◆ The task ◆
How many of the lines below hold the word "subset"? Answer only with the number.

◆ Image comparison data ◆
════

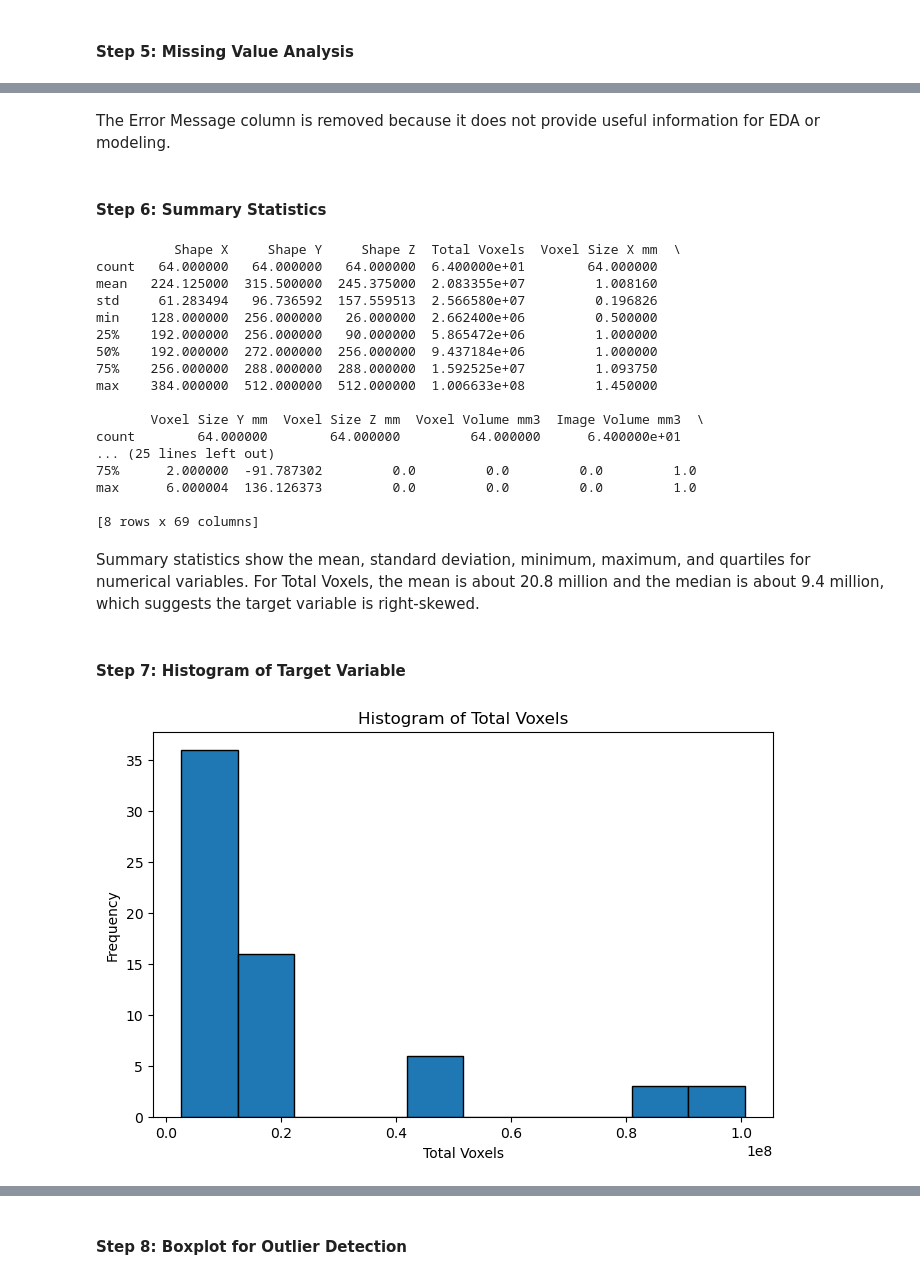
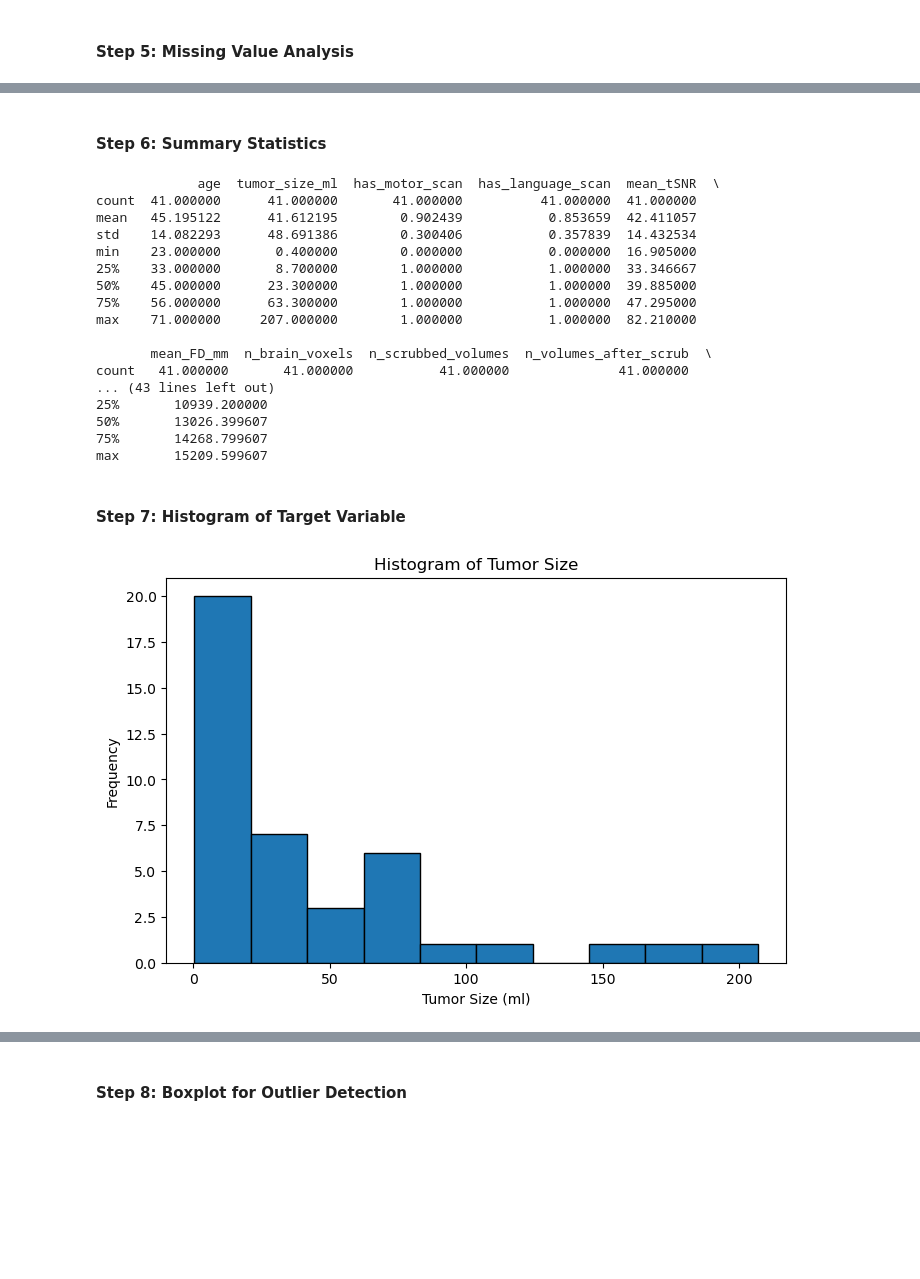
Before and after one commit to Fenny2109/MRI-Brain-Tumor-Volume-Prediction, a Jupyter notebook: Project.ipynb, the cells around one changed output, grey strips where cells are left out. Saved outputs shown, nothing was run; the diff lists cells and outputs as text; code cells hidden in the pictures; blank space fills up the shorter version.

```diff
--- a/Project.ipynb
+++ b/Project.ipynb
@@ -12,10 +10,7 @@ These libraries are used for loading the Excel dataset, cleaning data, calculati
 # %% [markdown]
 #### Step 2. Load Dataset
 # %%
-df = pd.read_excel(
-    "overall_mri_full_clean.xlsx",
-    sheet_name="MRI_Table"
-)
+df = pd.read_csv("final_tumor_size_modeling_dataset.csv")
 
 print(df.shape)
 print(df.head())
@@ -42,7 +35,8 @@ This loads the MRI_Table sheet from the Excel file. The shape shows the number o
 # %% [markdown]
 #### Step 3: Remove Failed MRI Scans
 # %%
-df = df.dropna(subset=["Total Voxels"])
+# Remove rows where target is missing
+df = df.dropna(subset=["tumor_size_ml"])
 
 print(df.shape)
 # %% [output]
@@ -94,5 +157,3 @@ Series([], dtype: int64)
-# %% [markdown]
-The Error Message column is removed because it does not provide useful information for EDA or modeling.
 # %% [markdown]
 #### Step 6: Summary Statistics
 # %%
@@ -100,39 +161,37 @@ summary_stats = df.describe()
 
 print(summary_stats)
 # %% [output]
-          Shape X     Shape Y     Shape Z  Total Voxels  Voxel Size X mm  \
-count   64.000000   64.000000   64.000000  6.400000e+01        64.000000
-mean   224.125000  315.500000  245.375000  2.083355e+07         1.008160
-std     61.283494   96.736592  157.559513  2.566580e+07         0.196826
-min    128.000000  256.000000   26.000000  2.662400e+06         0.500000
-25%    192.000000  256.000000   90.000000  5.865472e+06         1.000000
-50%    192.000000  272.000000  256.000000  9.437184e+06         1.000000
-75%    256.000000  288.000000  288.000000  1.592525e+07         1.093750
-max    384.000000  512.000000  512.000000  1.006633e+08         1.450000
+             age  tumor_size_ml  has_motor_scan  has_language_scan  mean_tSNR  \
+count  41.000000      41.000000       41.000000          41.000000  41.000000
+mean   45.195122      41.612195        0.902439           0.853659  42.411057
+std    14.082293      48.691386        0.300406           0.357839  14.432534
+min    23.000000       0.400000        0.000000           0.000000  16.905000
+25%    33.000000       8.700000        1.000000           1.000000  33.346667
+50%    45.000000      23.300000        1.000000           1.000000  39.885000
+75%    56.000000      63.300000        1.000000           1.000000  47.295000
+max    71.000000     207.000000        1.000000           1.000000  82.210000
 
-       Voxel Size Y mm  Voxel Size Z mm  Voxel Volume mm3  Image Volume mm3  \
-count        64.000000        64.000000         64.000000      6.400000e+01
-... (25 lines left out)
-75%      2.000000  -91.787302         0.0         0.0         0.0         1.0
-max      6.000004  136.126373         0.0         0.0         0.0         1.0
-
-[8 rows x 69 columns]
+       mean_FD_mm  n_brain_voxels  n_scrubbed_volumes  n_volumes_after_scrub  \
+count   41.000000       41.000000           41.000000              41.000000
+... (43 lines left out)
+25%       10939.200000
+50%       13026.399607
+75%       14268.799607
+max       15209.599607
-# %% [markdown]
-Summary statistics show the mean, standard deviation, minimum, maximum, and quartiles for numerical variables. For Total Voxels, the mean is about 20.8 million and the median is about 9.4 million, which suggests the target variable is right-skewed.
 # %% [markdown]
 #### Step 7: Histogram of Target Variable
 # %%
 plt.figure(figsize=(8,5))
 
 plt.hist(
-    df["Total Voxels"],
+    df["tumor_size_ml"],
     bins=10,
     edgecolor="black"
 )
 
-plt.title("Histogram of Total Voxels")
-plt.xlabel("Total Voxels")
+plt.title("Histogram of Tumor Size")
+plt.xlabel("Tumor Size (ml)")
 plt.ylabel("Frequency")
 plt.show()
 # %% [output]
-[figure, old version]
+[figure, new version]
```
Also changed, not shown: parts of 58 cells of this notebook, 2 other files.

════

◆ Answer to the exercise ◆
2